News, 13 August 2015

NEW YORK: US children spend more time watching TV than playing video games or streaming short-form videos new research has shown.

A study from consulting firm PwC, part of its Consumer Intelligence Series, surveyed more than 500 children aged eight to 18 and found that, on average, they spent 15.5 hours a week consuming media content.

Typically, they spent between seven and eight hours on watching network television (7.0 hours), playing video games on a console (7.5), viewing videos on YouTube (7.2) and watching cable channels (7.8).

Eight in ten (79%) said that watching network TV shows was what they did most often, ahead of watching movies (69%) and watching drama or reality series on cable channels (68%) or any other cable content (68%).

But PwC observed that both kids and teens appeared to significantly underestimate their hours of weekly media engagement in absolute terms or overestimate their time spent on specific content genres.

Among all age divisions more than half preferred to watch streamed content, usually on a TV set or a laptop – "contrary to the widely held perception that kids spend the bulk of their time consuming content on mobile devices" the study noted.

It is only as they grow older that they start to shift their viewing onto smartphones, but the importance of on-demand viewing is clear.

In terms of finding new content, advertising is crucial. One third of kids and teens learned about new programming through commercials, well ahead of the 23% who were given word-of-mouth recommendations and the 18% who received recommendations via social media.

For advertisers generally, however, the picture is mixed.

"While it's a shrinking part of the pie, kids are also still watching a lot of TV," said Christopher Vollmer, principal, media & entertainment, PwC's Strategy&.

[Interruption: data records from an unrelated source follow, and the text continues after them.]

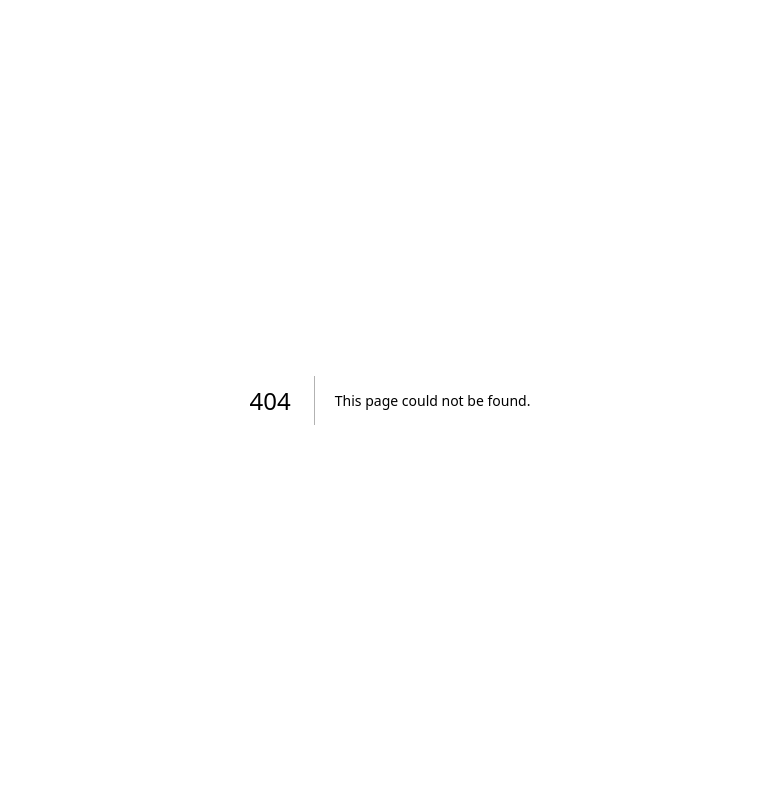
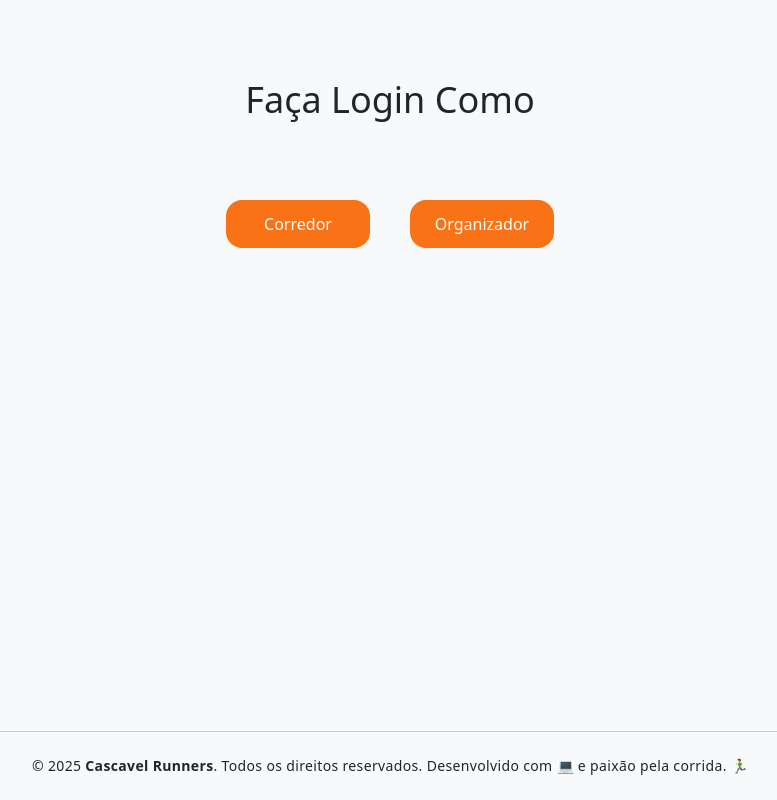
Before and after one commit to joaomidowz/cascavel-runners, a Next.js app: page /login in a window 1280 px wide. Before the commit this address had no page. Shown: the whole page, without its empty margins (250-1027 px from the left). Built offline with nearby package versions, Linux system fonts and the light colour scheme.

Commit message:
feat(login): page of login with animation, for organizer and runners

```diff
--- a/src/app/globals.css
+++ b/src/app/globals.css
@@ -17,6 +17,11 @@
   --color-btn-text: var(--btn-text);
   --color-success: var(--success);
   --color-alert: var(--alert);
+}
+
+.btn {
+  @apply bg-btn-primary py-3 px-5 rounded-2xl text-btn-text cursor-pointer
+         hover:bg-primary/60 active:bg-btn-primary/50 transition duration-500;
 }
 
 /*
--- /dev/null
+++ b/src/app/login/page.tsx
@@ -0,0 +1,63 @@
+"use client"
+
+import { useState } from "react"
+import { motion, AnimatePresence } from "framer-motion"
+import RunnerForm from "@/src/components/RunnerForm"
+import OrganizerForm from "@/src/components/OrganizerForm"
+import Footer from "@/src/components/Footer"
+
+export default function Login() {
+  const [selected, setSelected] = useState<"corredor" | "Organizador" | null>(null)
+  const [hasSelectedOnce, setHasSelectedOnce] = useState(false)
+
+  const handleSelect = (role: "corredor" | "Organizador") => {
+    if (!hasSelectedOnce) setHasSelectedOnce(true)
+    setSelected(role)
+  }
+
+  const getMotionProps = () => {
+    if (!hasSelectedOnce) {
+      return {
+        initial: { y: -100, rotateY: 180 },
+        animate: { y: 0, rotateY: 0 },
+        exit: { y: 100, rotateY: -180 },
+        transition: { duration: 0.8 },
+      }
+    }
+
+    return {
+      initial: { rotateY: 180 },
+      animate: { rotateY: 0 },
+      exit: { rotateY: -180 },
+      transition: { duration: 0.35 },
+    }
+  }
+
+  return (
+    <div className="relative min-h-screen w-full flex flex-col items-center overflow-hidden">
+      <h1 className="text-4xl text-center py-20">Faça Login Como</h1>
+
+      <div className="flex flex-row gap-10">
+        <button className="btn w-36" onClick={() => handleSelect("corredor")}>Corredor</button>
+        <button className="btn w-36" onClick={() => handleSelect("Organizador")}>Organizador</button>
+      </div>
+
+      <div className="mt-10 relative w-full max-w-md h-96 perspective mb-10">
+        <AnimatePresence mode="wait">
+          {selected === "corredor" && (
+            <motion.div key="corredor" {...getMotionProps()} className="absolute w-full h-full">
+              <RunnerForm />
+            </motion.div>
+          )}
+          {selected === "Organizador" && (
+            <motion.div key="Organizador" {...getMotionProps()} className="absolute w-full h-full">
+              <OrganizerForm />
+            </motion.div>
+          )}
+        </AnimatePresence>
+      </div>
+
+      <Footer />
+    </div>
+  )
+}
--- /dev/null
+++ b/src/components/OrganizerForm.tsx
@@ -0,0 +1,43 @@
+"use client"
+
+import { useState } from "react"
+
+export default function OrganizerForm() {
+  const [cnpj, setCnpj] = useState("")
+
+  function formatCNPJ(value: string) {
+    const numbersOnly = value.replace(/\D/g, "").slice(0, 14) // Máximo de 14 dígitos
+    return numbersOnly
+      .replace(/^(\d{2})(\d)/, "$1.$2")
+      .replace(/^(\d{2})\.(\d{3})(\d)/, "$1.$2.$3")
+      .replace(/\.(\d{3})(\d)/, ".$1/$2")
+      .replace(/(\d{4})(\d)/, "$1-$2")
+  }
+
+  function handleCnpjChange(e: React.ChangeEvent<HTMLInputElement>) {
+    setCnpj(formatCNPJ(e.target.value))
+  }
+
+  return (
+    <div className="flex flex-col gap-3 px-10">
+      <label className="pl-2 text-xl" htmlFor="email">E-mail:</label>
+      <input className="rounded-3xl py-3 px-5 bg-background outline-1 outline-primary mb-3" type="email" name="email" id="email" />
+
+      <label className="pl-2 text-xl" htmlFor="cnpj">CNPJ:</label>
+      <input
+        className="rounded-3xl py-3 px-5 bg-background outline-1 outline-primary mb-3"
+        type="text"
+        name="cnpj"
+        id="cnpj"
+        value={cnpj}
+        onChange={handleCnpjChange}
+        placeholder="00.000.000/0000-00"
+      />
+
+      <label className="pl-2 text-xl" htmlFor="password">Senha:</label>
+      <input className="rounded-3xl py-3 px-5 bg-background outline-1 outline-primary" type="password" name="password" id="password" />
+
+      <button className="btn mt-5">Login</button>
+    </div>
+  )
+}
--- /dev/null
+++ b/src/components/RunnerForm.tsx
@@ -0,0 +1,13 @@
+export default function RunnerForm() {
+    return (
+        <div className="flex flex-col gap-3 px-10">
+            <label className="pl-2 text-xl" htmlFor="">E-mail:</label>
+            <input className="rounded-3xl py-3 px-5 bg-background outline-1 outline-primary mb-3" type="email" name="email" id="email" />
+
+            <label className="pl-2 text-xl" htmlFor="">Senha:</label>
+            <input  className="rounded-3xl py-3 px-5 bg-background outline-1 outline-primary" type="password" name="password" id="password" />
+
+            <button className="btn mt-5">Login</button>
+        </div>
+    )
+}
```
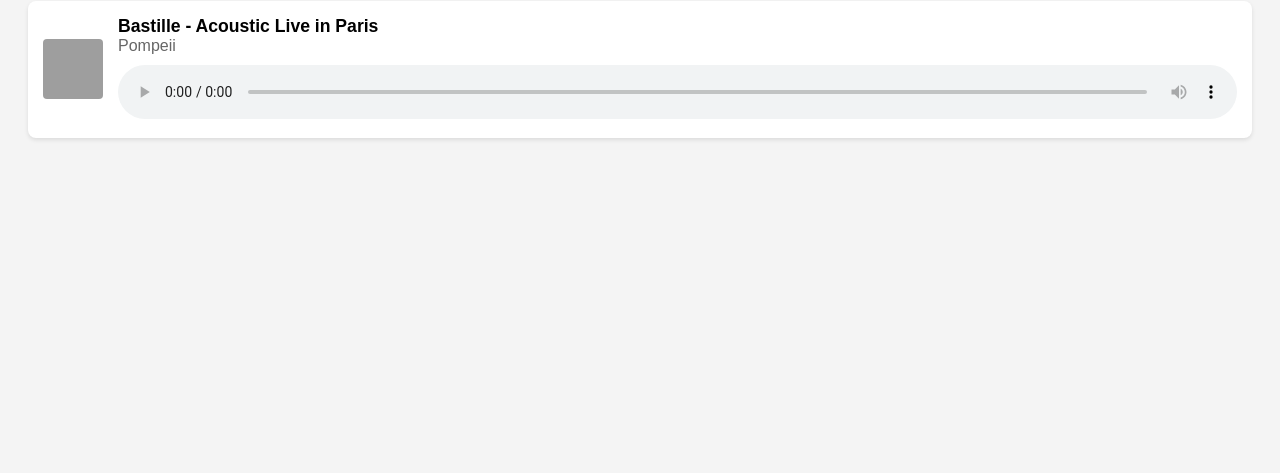
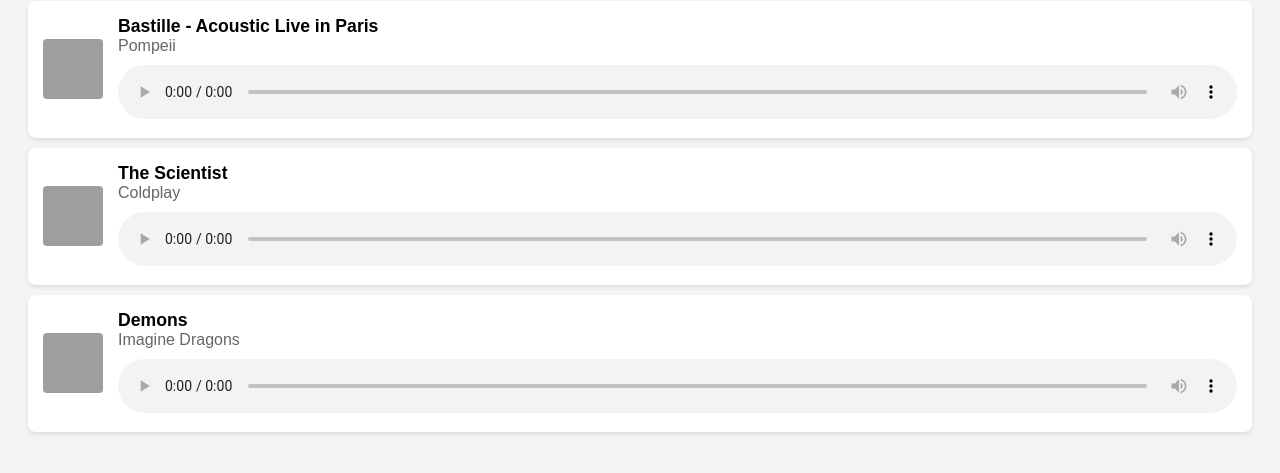
Before and after one commit to rafaelahersing85-rgb/player-musica, a plain HTML site: page index.html in a window 1280 px wide. Shown: the part 107-580 px from the top of the page. Drawn offline with Linux system fonts and the light colour scheme; grey boxes are pictures that could not be loaded.

Commit message:
Update index.html

```diff
--- a/index.html
+++ b/index.html
@@ -26,5 +26,23 @@
       </div>
     </div>
 
+    <div class="song-card">
+      <img src="https://pub-26ef4248e18a43e1aae77013bad3859b.r2.dev/The%20Scientist%20%E2%80%93%20Coldplay.jpg" class="cover">
+      <div class="info">
+        <div class="title">The Scientist</div>
+        <div class="artist">Coldplay</div>
+        <audio controls src="https://pub-26ef4248e18a43e1aae77013bad3859b.r2.dev/Coldplay%20-%20The%20Scientist%20(Official%204K%20Video).mp3"></audio>
+      </div>
+    </div>
+
+    <div class="song-card">
+      <img src="https://pub-26ef4248e18a43e1aae77013bad3859b.r2.dev/Imagine%20Dragons%20-%20Demons%20(Official%20Music%20Video).jpg" class="cover">
+      <div class="info">
+        <div class="title">Demons</div>
+        <div class="artist">Imagine Dragons</div>
+        <audio controls src="https://pub-26ef4248e18a43e1aae77013bad3859b.r2.dev/Imagine%20Dragons%20-%20Demons%20(Official%20Music%20Video).mp3"></audio>
+      </div>
+    </div>
+
     </body>
 </html>
```
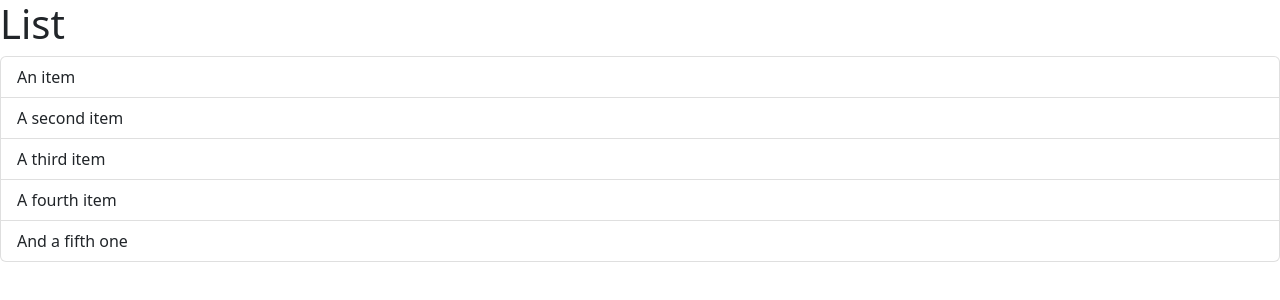
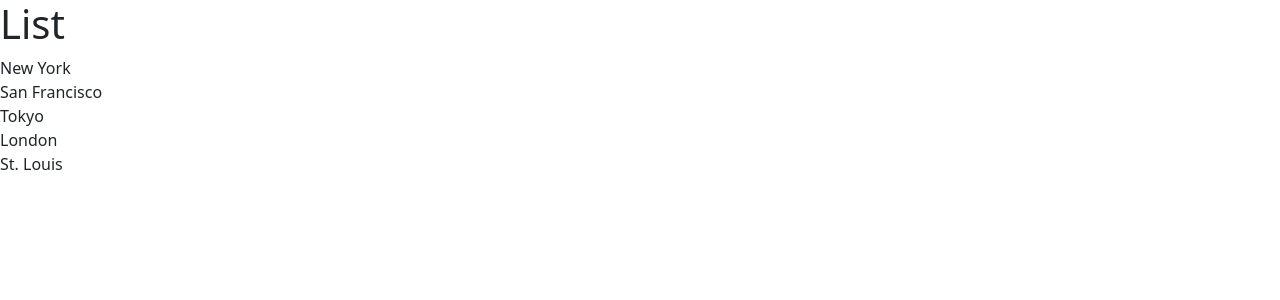
Before and after one commit to tjshbb/ReactTutorialMosh, a React (Vite) app in the folder react-app/: page / in a window 1280 px wide. Shown: the top 300 px of the page. Built offline with nearby package versions, Linux system fonts and the light colour scheme.

Commit message:
added dynamic listing fuctionality to the ListGroup.tsx

```diff
--- a/react-app/src/components/ListGroup.tsx
+++ b/react-app/src/components/ListGroup.tsx
@@ -1,13 +1,13 @@
 function ListGroup() {
+  const items = ["New York", "San Francisco", "Tokyo", "London", "St. Louis"];
+
   return (
     <>
       <h1>List</h1>
       <ul className="list-group">
-        <li className="list-group-item">An item</li>
-        <li className="list-group-item">A second item</li>
-        <li className="list-group-item">A third item</li>
-        <li className="list-group-item">A fourth item</li>
-        <li className="list-group-item">And a fifth one</li>
+        {items.map((item) => (
+          <li key={item}>{item}</li>
+        ))}
       </ul>
     </>
   );
```
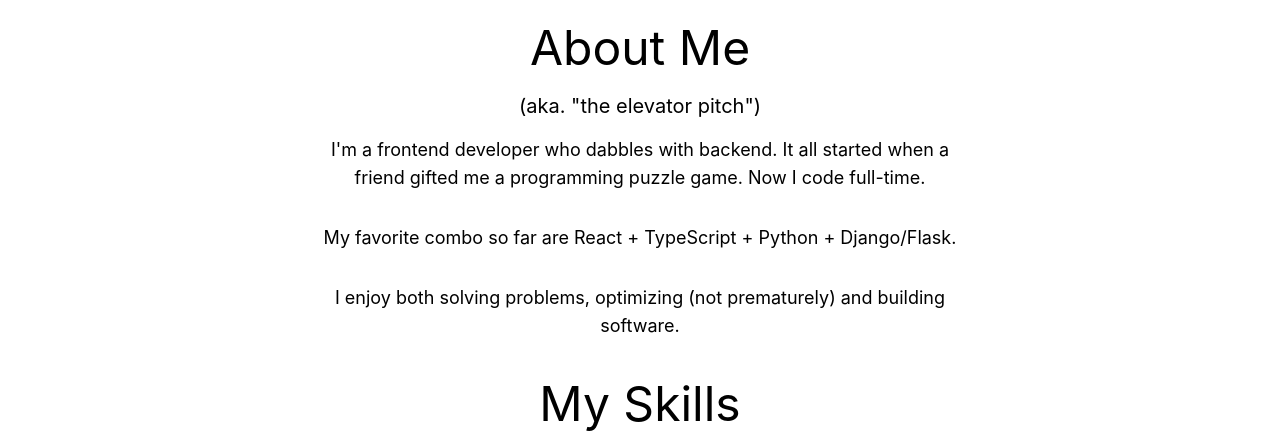
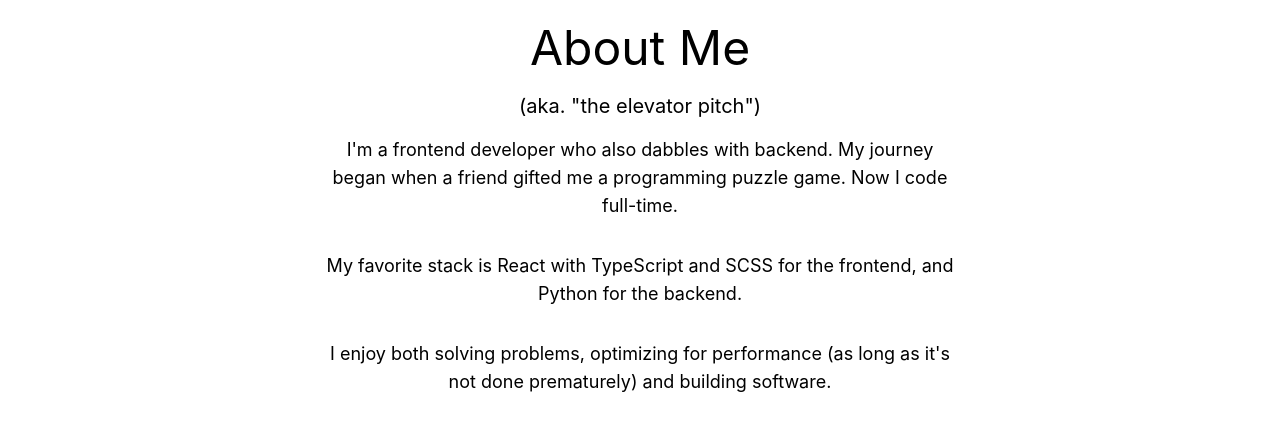
Before and after one commit to thanosades/nextjs-portfolio, a Next.js app: page / in a window 1280 px wide. Shown: the part 840-1279 px from the top of the page. Built offline with nearby package versions, Linux system fonts and the light colour scheme; no server answers.

Commit message:
fix grammar errors

```diff
--- a/components/About.js
+++ b/components/About.js
@@ -5,11 +5,11 @@
         <h3 className="text-5xl">About Me<br /> <span className="text-xl"> (aka. &#34;the elevator pitch&#34;)</span></h3>
         <div className="text-lg flex flex-col justify-evenly mt-4 w-1/2 gap-8">
         <p>
-          I&#39;m a frontend developer who dabbles with backend.
-          It all started when a friend gifted me a programming puzzle game.
+          I&#39;m a frontend developer who also dabbles with backend.
+          My journey began when a friend gifted me a programming puzzle game.
           Now I code full-time.</p>
-          <p>My favorite combo so far are React + TypeScript + Python + Django/Flask.</p>
-          <p>I enjoy both solving problems, optimizing (not prematurely) and building software.</p>
+          <p>My favorite stack is React with TypeScript and SCSS for the frontend, and Python for the backend.</p>
+          <p>I enjoy both solving problems, optimizing for performance (as long as it&#39;s not done prematurely) and building software.</p>
         </div>
       </section>
     </article>
```
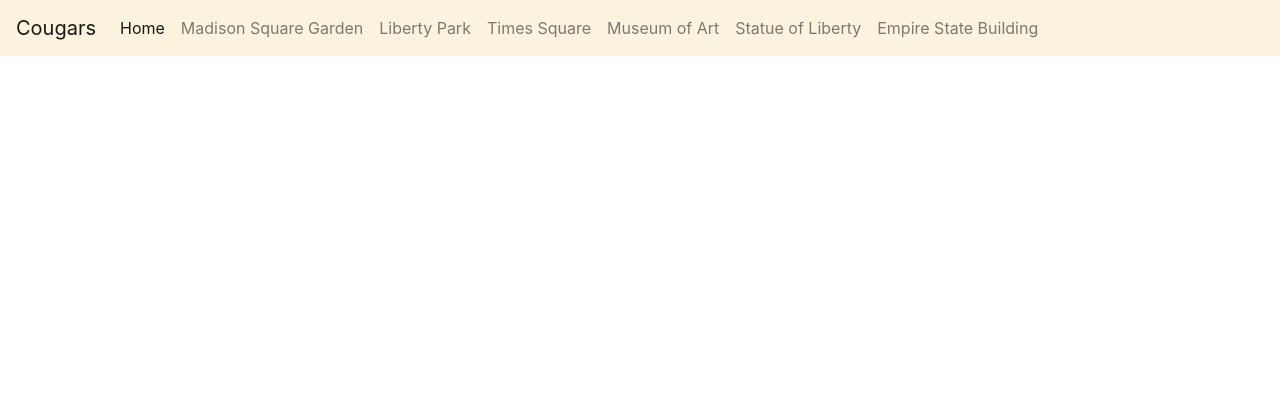
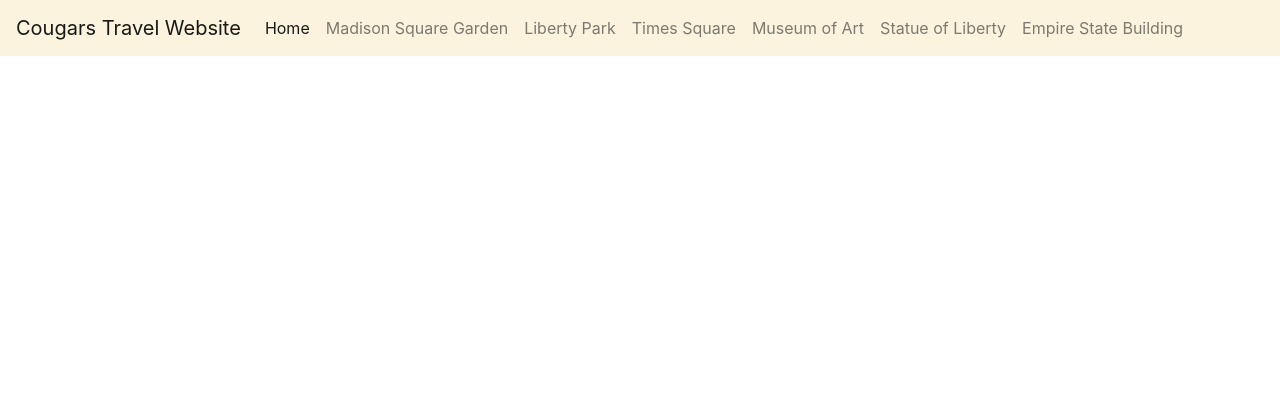
Before and after one commit to noyah81/cougars, a Flask app: page / in a window 1280 px wide. Shown: the top 420 px of the page. Run offline with Flask 2, Linux system fonts and the light colour scheme.

Commit message:
formatted heading

```diff
--- a/templates/base.html
+++ b/templates/base.html
@@ -3,12 +3,12 @@
 <head>
     <link rel="stylesheet" href="https://cdn.jsdelivr.net/npm/bootstrap@4.5.3/dist/css/bootstrap.min.css" integrity="sha384-TX8t27EcRE3e/ihU7zmQxVncDAy5uIKz4rEkgIXeMed4M0jlfIDPvg6uqKI2xXr2" crossorigin="anonymous">
     <header class="intro-header" style="background-color: #ffe6b3;">
-        <Cougars>{% block title %}{% endblock %}</Cougars>
+        <Cougars>{% block title %} {% endblock %}</Cougars>
     </header>
 <body>
 
 <nav class="navbar navbar-expand-lg navbar-light" style="background-color: #FCF3DE;">
-    <a class="navbar-brand">Cougars</a>
+    <a class="navbar-brand">Cougars Travel Website</a>
     <button class="navbar-toggler" type="button" data-toggle="collapse" data-target="#navbarSupportedContent" aria-controls="navbarSupportedContent" aria-expanded="false" aria-label="Toggle navigation">
         <span class="navbar-toggler-icon"></span>
     </button>
```
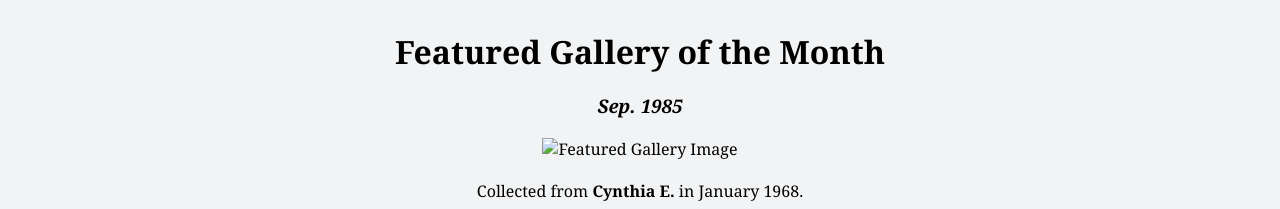
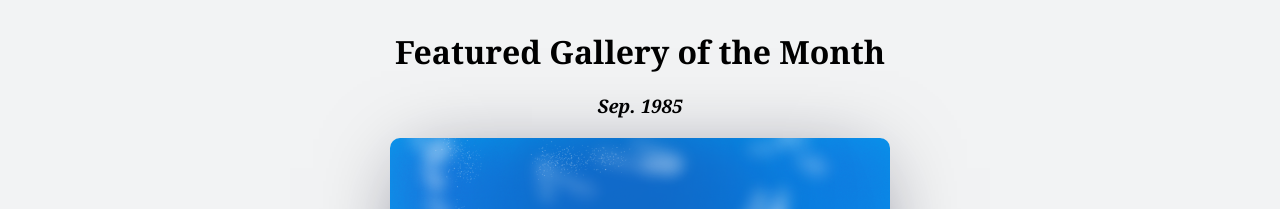
Before and after one commit to crystaltine/hailsham_website, a plain HTML site: page index.html in a window 1280 px wide. Shown: the part 980-1189 px from the top of the page. Drawn offline with Linux system fonts and the light colour scheme.

Commit message:
create and add featured gallery img

```diff
--- a/index.html
+++ b/index.html
@@ -48,7 +48,7 @@
 						<img class="featured-gallery" src="./assets/featured_gallery.png" alt="Featured Gallery Image" />
 					</p>
 					<p>
-						Collected from <b>Cynthia E.</b> in January 1968.
+						<i>The Tower of Dreams</i> - Collected from <b>Ruth M.</b> in January 1967.
 					</p>
 				</div>
 
--- a/styles/homepage.css
+++ b/styles/homepage.css
@@ -39,4 +39,12 @@
 
 .featured-gallery {
     width: min(100%, 500px);
+    box-shadow: 0 10px 80px -20px #0028;
+    border-radius: 10px;
+    transition: 0.2s;
+    cursor: pointer;
 }
+.featured-gallery:hover {
+    transform: translateY(-2px) rotate(1deg) scale(1.01);
+    box-shadow: 0 10px 100px -20px #002a !important;
+}
```
Also changed, not shown: assets/featured_gallery.png (added), 1 other file.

At the same time, he added, "kids are spending a greater share of their video consumption on subscription streaming services that are ad-free".

Data sourced from PwC, Wall Street Journal; additional content by Warc staff